STORED DATA:
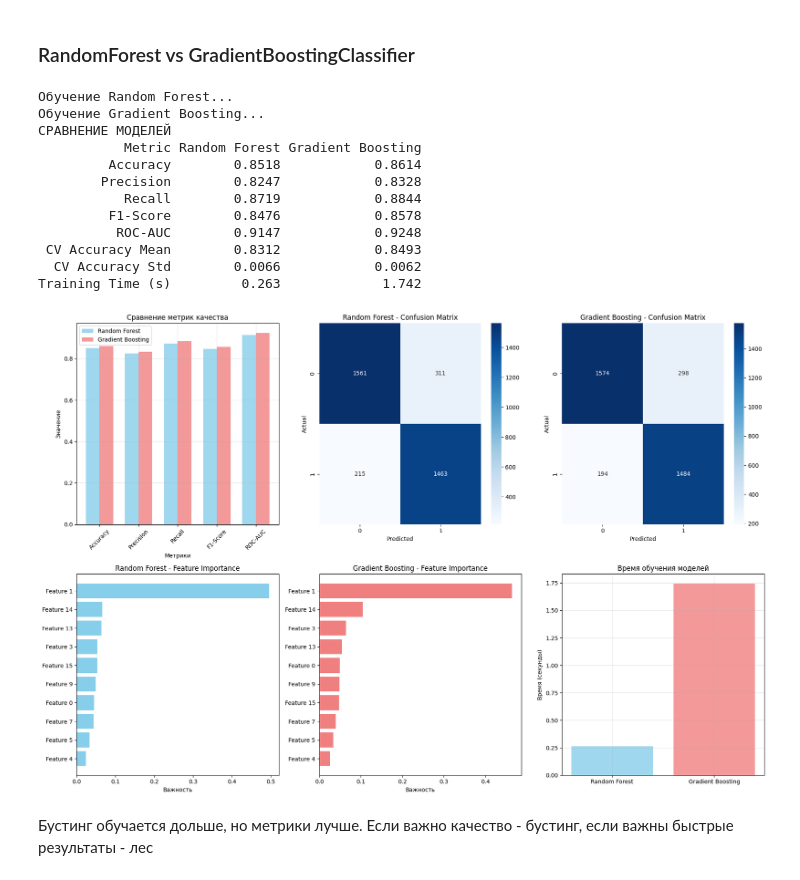
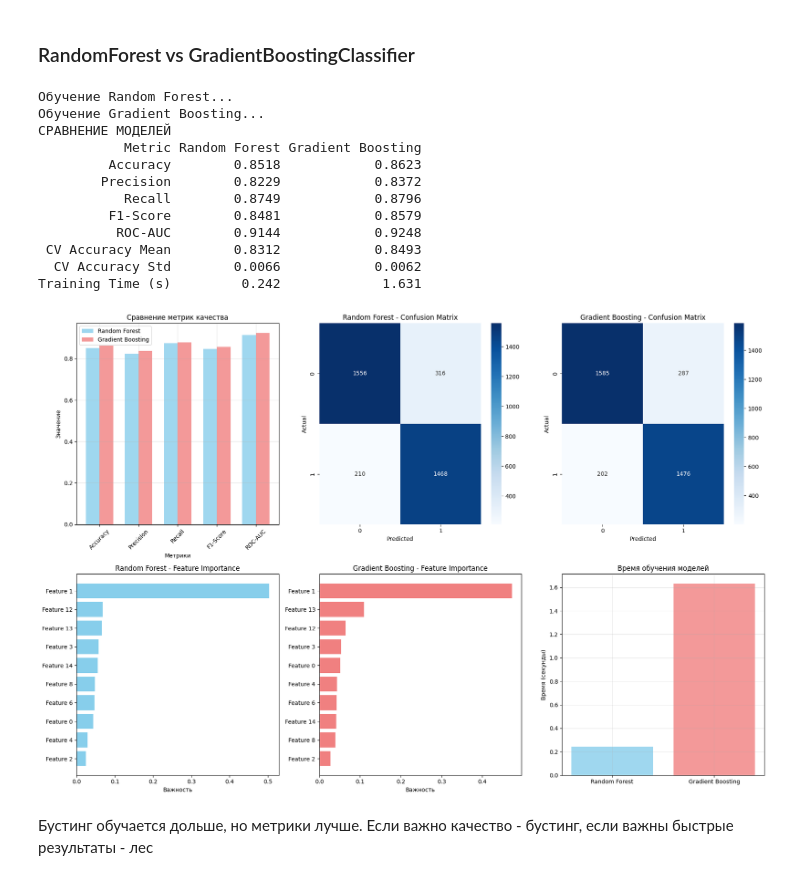
Before and after one commit to UlyanaGru/ML_project4, a Jupyter notebook: ml_progect4.ipynb, the cells around one changed output. Cells and saved outputs as stored; diff of their text form; code cells hidden in the pictures.

```diff
--- a/ml_progect4.ipynb
+++ b/ml_progect4.ipynb
@@ -1314,10 +1314,10 @@ decision_tree = DecisionTreeClassifier(
     random_state=42        # для воспроизводимости
 )
 print("Обучение решающего дерева...")
-decision_tree.fit(X_train_scaled, y_train)
+decision_tree.fit(X_train_scaled_df, y_train)
 # Предсказания на тренировочной и тестовой выборках
-y_pred_train = decision_tree.predict(X_train_scaled)
-y_pred_test = decision_tree.predict(X_test_scaled)
+y_pred_train = decision_tree.predict(X_train_scaled_df)
+y_pred_test = decision_tree.predict(X_test_scaled_df)
 # Оценка качества модели на ТРЕНИРОВОЧНОЙ выборке
 print("ОЦЕНКА КАЧЕСТВА НА ТРЕНИРОВОЧНОЙ ВЫБОРКЕ")
 accuracy_train = accuracy_score(y_train, y_pred_train)
@@ -1433,9 +1433,9 @@ print(f"\nОптимальная глубина: {best_depth}")
 print(f"Лучшая accuracy на тестовой выборке: {best_test_score:.4f}")
 #Обучаем финальную модель с оптимальной глубиной
 final_model = DecisionTreeClassifier(max_depth=best_depth, random_state=42)
-final_model.fit(X_train, y_train)
+final_model.fit(X_train_scaled_df, y_train)
 # роверяем на тестовой выборке
-y_pred = final_model.predict(X_test)
+y_pred = final_model.predict(X_test_scaled_df)
 final_accuracy = accuracy_score(y_test, y_pred)
 final_f1 = f1_score(y_test, y_pred)
 print(f"Accuracy на финальном тесте: {final_accuracy:.4f}")
@@ -1470,21 +1470,21 @@ F1 на финальном тесте: 0.8100
 # %% [markdown]
 ### RandomForest vs GradientBoostingClassifier
 # %%
-from sklearn.ensemble import GradientBoostingClassifier, RandomForestClassifier
+from sklearn.ensemble import GradientBoostingClassifier, RandomForestClassifier, StackingClassifier
 from sklearn.model_selection import train_test_split, cross_val_score
 from sklearn.metrics import (accuracy_score, precision_score, recall_score,
                             f1_score, roc_auc_score, confusion_matrix,
                             classification_report)
 import time
 #Функция для обучения и оценки модели
-def evaluate_model(model, X_train, X_test, y_train, y_test, model_name):
+def evaluate_model(model, X_train_scaled_df, X_test_scaled_df, y_train, y_test, model_name):
     start_time = time.time()
     #Обучение модели
-    model.fit(X_train, y_train)
+    model.fit(X_train_scaled_df, y_train)
     train_time = time.time() - start_time
     #Предсказания
-    y_pred = model.predict(X_test)
-    y_pred_proba = model.predict_proba(X_test)[:, 1]
+    y_pred = model.predict(X_test_scaled_df)
+    y_pred_proba = model.predict_proba(X_test_scaled_df)[:, 1]
     #Вычисление метрик
     metrics = {
         'accuracy': accuracy_score(y_test, y_pred),
@@ -1499,6 +1499,7 @@ def evaluate_model(model, X_train, X_test, y_train, y_test, model_name):
     metrics['cv_mean'] = cv_scores.mean()
     metrics['cv_std'] = cv_scores.std()
     return metrics, y_pred, y_pred_proba
+
 #Инициализация моделей
 rf_model = RandomForestClassifier(
     n_estimators=100,
@@ -1519,9 +1520,9 @@ gb_model = GradientBoostingClassifier(
 )
 #Обучаем и оцениваем модели
 print("Обучение Random Forest...")
-rf_metrics, rf_pred, rf_pred_proba = evaluate_model(rf_model, X_train, X_test, y_train, y_test, "Random Forest")
+rf_metrics, rf_pred, rf_pred_proba = evaluate_model(rf_model, X_train_scaled_df, X_test_scaled_df, y_train, y_test, "Random Forest")
 print("Обучение Gradient Boosting...")
-gb_metrics, gb_pred, gb_pred_proba = evaluate_model(gb_model, X_train, X_test, y_train, y_test, "Gradient Boosting")
+gb_metrics, gb_pred, gb_pred_proba = evaluate_model(gb_model, X_train_scaled_df, X_test_scaled_df, y_train, y_test, "Gradient Boosting")
 #Создаем таблицу сравнения
 comparison_df = pd.DataFrame({
     'Metric': ['Accuracy', 'Precision', 'Recall', 'F1-Score', 'ROC-AUC',
@@ -1577,39 +1578,39 @@ def plot_confusion_matrix(ax, y_true, y_pred, title):
 plot_confusion_matrix(axes[0, 1], y_test, rf_pred, 'Random Forest - Confusion Matrix')
 plot_confusion_matrix(axes[0, 2], y_test, gb_pred, 'Gradient Boosting - Confusion Matrix')
 #Важность признаков
 def plot_feature_importance(ax, importance, title, color):
     indices = np.argsort(importance)[-10:]  #топ-10 признаков
     ax.barh(range(len(indices)), importance[indices], color=color)
     ax.set_yticks(range(len(indices)))
     ax.set_yticklabels([f'Feature {i}' for i in indices])
     ax.set_xlabel('Важность')
     ax.set_title(title)
 plot_feature_importance(axes[1, 0], rf_model.feature_importances_,
                        'Random Forest - Feature Importance', 'skyblue')
 plot_feature_importance(axes[1, 1], gb_model.feature_importances_,
                        'Gradient Boosting - Feature Importance', 'lightcoral')
 #Время обучения
 times = [rf_metrics['train_time'], gb_metrics['train_time']]
 axes[1, 2].bar(['Random Forest', 'Gradient Boosting'], times,
                color=['skyblue', 'lightcoral'], alpha=0.8)
 axes[1, 2].set_ylabel('Время (секунды)')
 axes[1, 2].set_title('Время обучения моделей')
 axes[1, 2].grid(True, alpha=0.3)
 plt.tight_layout()
 plt.show()
 # %% [output]
 Обучение Random Forest...
 Обучение Gradient Boosting...
 СРАВНЕНИЕ МОДЕЛЕЙ
            Metric Random Forest Gradient Boosting
-         Accuracy        0.8518            0.8614
-        Precision        0.8247            0.8328
-           Recall        0.8719            0.8844
-         F1-Score        0.8476            0.8578
-          ROC-AUC        0.9147            0.9248
+         Accuracy        0.8518            0.8623
+        Precision        0.8229            0.8372
+           Recall        0.8749            0.8796
+         F1-Score        0.8481            0.8579
+          ROC-AUC        0.9144            0.9248
  CV Accuracy Mean        0.8312            0.8493
   CV Accuracy Std        0.0066            0.0062
-Training Time (s)         0.263             1.742
+Training Time (s)         0.242             1.631
-[figure, old version]
+[figure, new version]
 # %% [markdown]
 Бустинг обучается дольше, но метрики лучше. Если важно качество - бустинг, если важны быстрые результаты - лес
```
Also changed, not shown: parts of 3 cells of this notebook.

ACTIVITY: Look through the records above and please copy every line in which the string "axes" occurs.

RESULT OF THIS EXERCISE:
 plot_confusion_matrix(axes[0, 1], y_test, rf_pred, 'Random Forest - Confusion Matrix')
 plot_confusion_matrix(axes[0, 2], y_test, gb_pred, 'Gradient Boosting - Confusion Matrix')
 plot_feature_importance(axes[1, 0], rf_model.feature_importances_,
 plot_feature_importance(axes[1, 1], gb_model.feature_importances_,
 axes[1, 2].bar(['Random Forest', 'Gradient Boosting'], times,
 axes[1, 2].set_ylabel('Время (секунды)')
 axes[1, 2].set_title('Время обучения моделей')
 axes[1, 2].grid(True, alpha=0.3)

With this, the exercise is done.